Consequently, discipleship—defined as taking seriously the way of Christ in all our affairs and concerns—gets shelved as irrelevant to the real concerns of the world. But what might happen if we took such questions seriously from a biblical viewpoint? For instance, what should we, as disciples of Jesus, do about homelessness? What should we, as the body of Christ, do about the threat of nuclear war? What should the church do about Saddam Hussein? What should we believers do about peace in the Middle East? What should we who bear the name of Jesus do about inner-city poverty and the plight of single mothers? What should we followers of the Way do about abortion?
Does the word of God incarnate in Jesus Christ not have something to say to the injustices and oppression of our world?—or are the people of God simply to accept the claim that the only appropriate response to injustice is the ethic of nations, the ethic of power checking power? Christians appear often to assume that to make significant cultural change we must approach change from the “top down”—that until we can get those who hold the mantle of power to use that power to bring about change, there can be no real change. But Jesus taught and practiced something quite different: “You know that among the Gentiles those whom they recognize as their rulers lord it over them, and their great ones are tyrants over them. But it is not so among you; but whoever wishes to become great among you must be your servant, and whoever wishes to be first among you must be slave of all” (Mark 10:42-44). That is, Jesus called his disciples not to get hold of empire power—this is precisely what some of his disciples wanted, to get hold of the rein of command, and use it on behalf of the good guys, on behalf of righteousness, justice, and God’s purposes. Instead, he called them to an altogether different route of bringing about the radical change of the kingdom of God—that of servant
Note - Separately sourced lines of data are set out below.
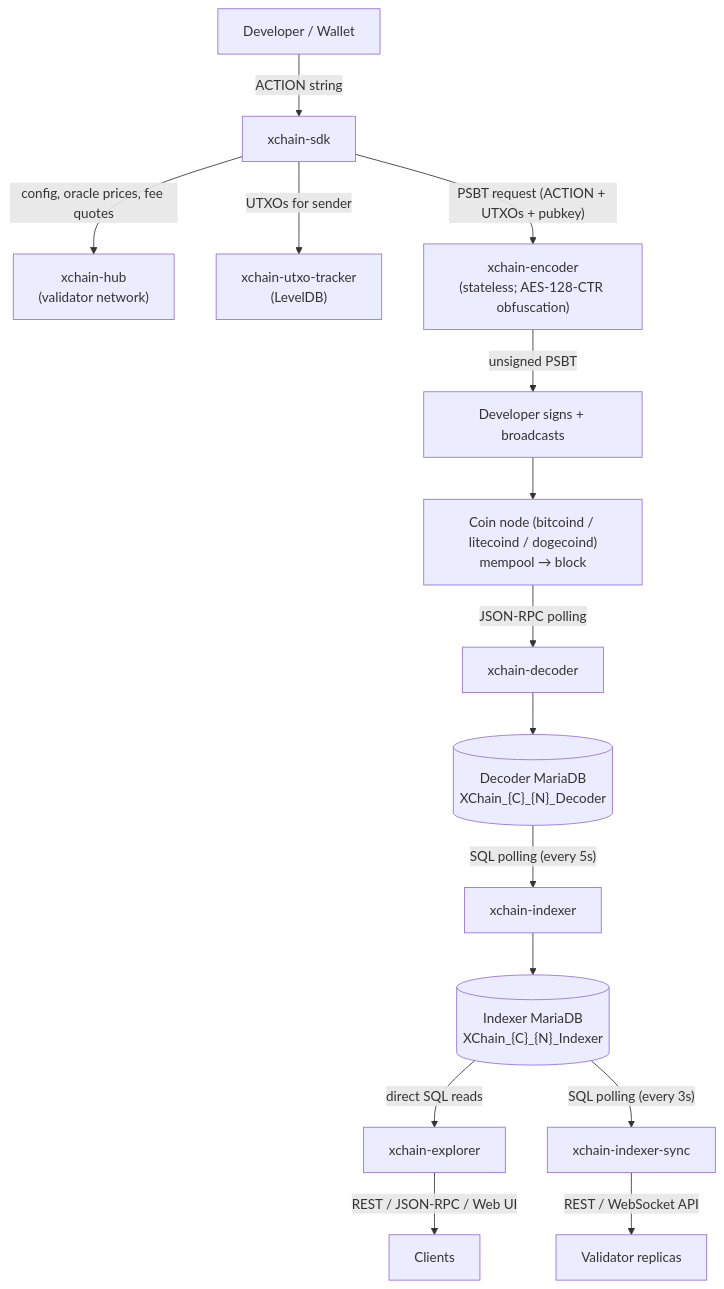
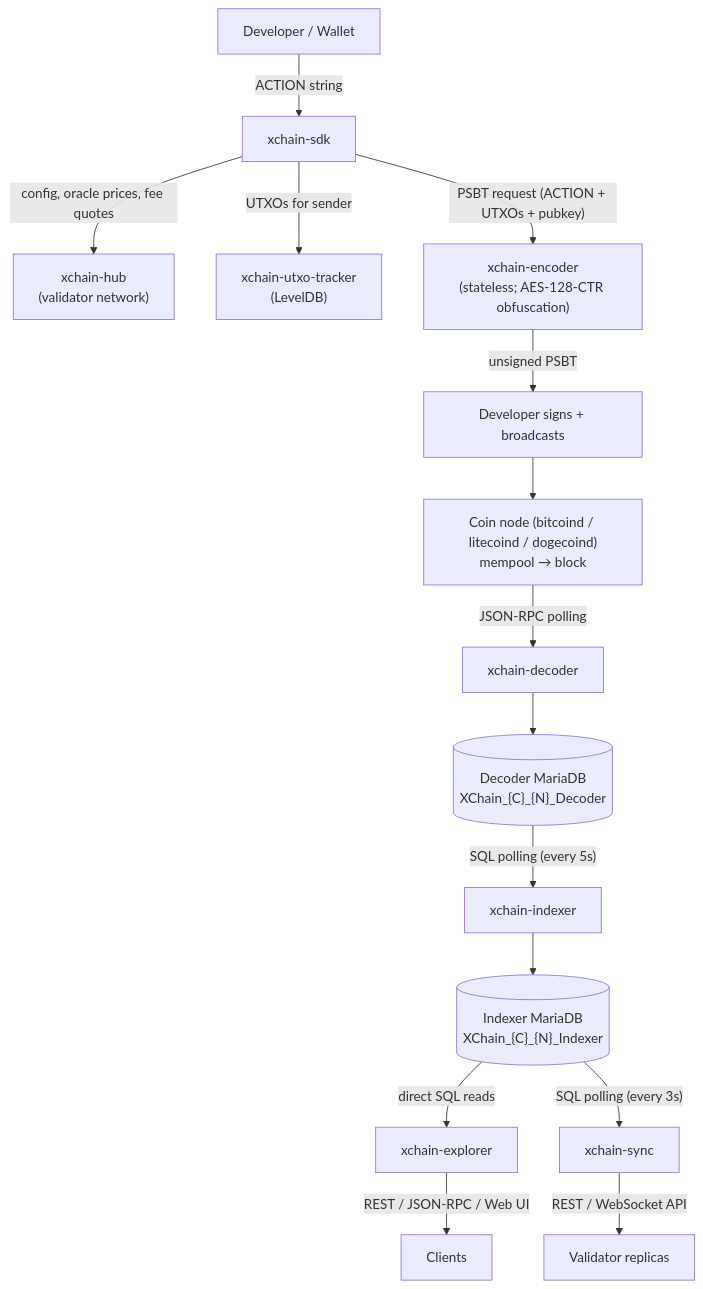
Before and after one commit to XChain-Platform/xchain-documentation: the second of 2 diagrams in architecture/data-pipeline.md, drawn with Mermaid. The commit also changed other lines of this file and 62 other files, not shown here.

````diff
--- a/architecture/data-pipeline.md
+++ b/architecture/data-pipeline.md
@@ -158,33 +158,33 @@
 ```mermaid
 flowchart TD
     DEV["Developer / Wallet"]
     SDK["xchain-sdk"]
     HUB["xchain-hub<br>(validator network)"]
     UTXO["xchain-utxo-tracker<br>(LevelDB)"]
     ENC["xchain-encoder<br>(stateless; AES-128-CTR obfuscation)"]
     SIGN["Developer signs + broadcasts"]
     NODE["Coin node (bitcoind / litecoind / dogecoind)<br>mempool → block"]
     DECODER["xchain-decoder"]
     DECDB[("Decoder MariaDB<br>XChain_{C}_{N}_Decoder")]
     INDEXER["xchain-indexer"]
     IDXDB[("Indexer MariaDB<br>XChain_{C}_{N}_Indexer")]
     EXPLORER["xchain-explorer"]
-    SYNC["xchain-indexer-sync"]
+    SYNC["xchain-sync"]
     CLIENTS["Clients"]
     REPLICAS["Validator replicas"]
 
     DEV -->|ACTION string| SDK
     SDK -->|config, oracle prices, fee quotes| HUB
     SDK -->|UTXOs for sender| UTXO
     SDK -->|"PSBT request (ACTION + UTXOs + pubkey)"| ENC
     ENC -->|unsigned PSBT| SIGN
     SIGN --> NODE
     NODE -->|JSON-RPC polling| DECODER
     DECODER --> DECDB
     DECDB -->|"SQL polling (every 5s)"| INDEXER
     INDEXER --> IDXDB
     IDXDB -->|direct SQL reads| EXPLORER
     IDXDB -->|"SQL polling (every 3s)"| SYNC
     EXPLORER -->|REST / JSON-RPC / Web UI| CLIENTS
     SYNC -->|REST / WebSocket API| REPLICAS
 ```
````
But since the time of the Reformation, it has been assumed that “religion” is “private,” and that matters of the “state” are “public.” Or, to put it differently, it begins to be assumed that the church worries about souls, and the state worries about bodies. This “privatization of religion,” this move to make religion a “private” matter, results in a profound change of thought: when we ask the “What are we going to do about…” question, we of course assume that the we is the nation or government, because we have long been trained to think of the church as having no social or political significance. To ask, “What are we Christians going to do about terrorism?” sounds ludicrous!—Nothing! That’s the government’s job.
So “What are we going to do?” Respond with the way of Christ. The world may think that way irrelevant, even foolish. But what the world takes as foolish is actually the wisdom of God and the only hope for the world. We do not need more “effective” kingdoms of men; we do not need more “responsible” kingdoms of this world; we do not need more “realism” among the kingdoms of a fallen order. We need the kingdom of God.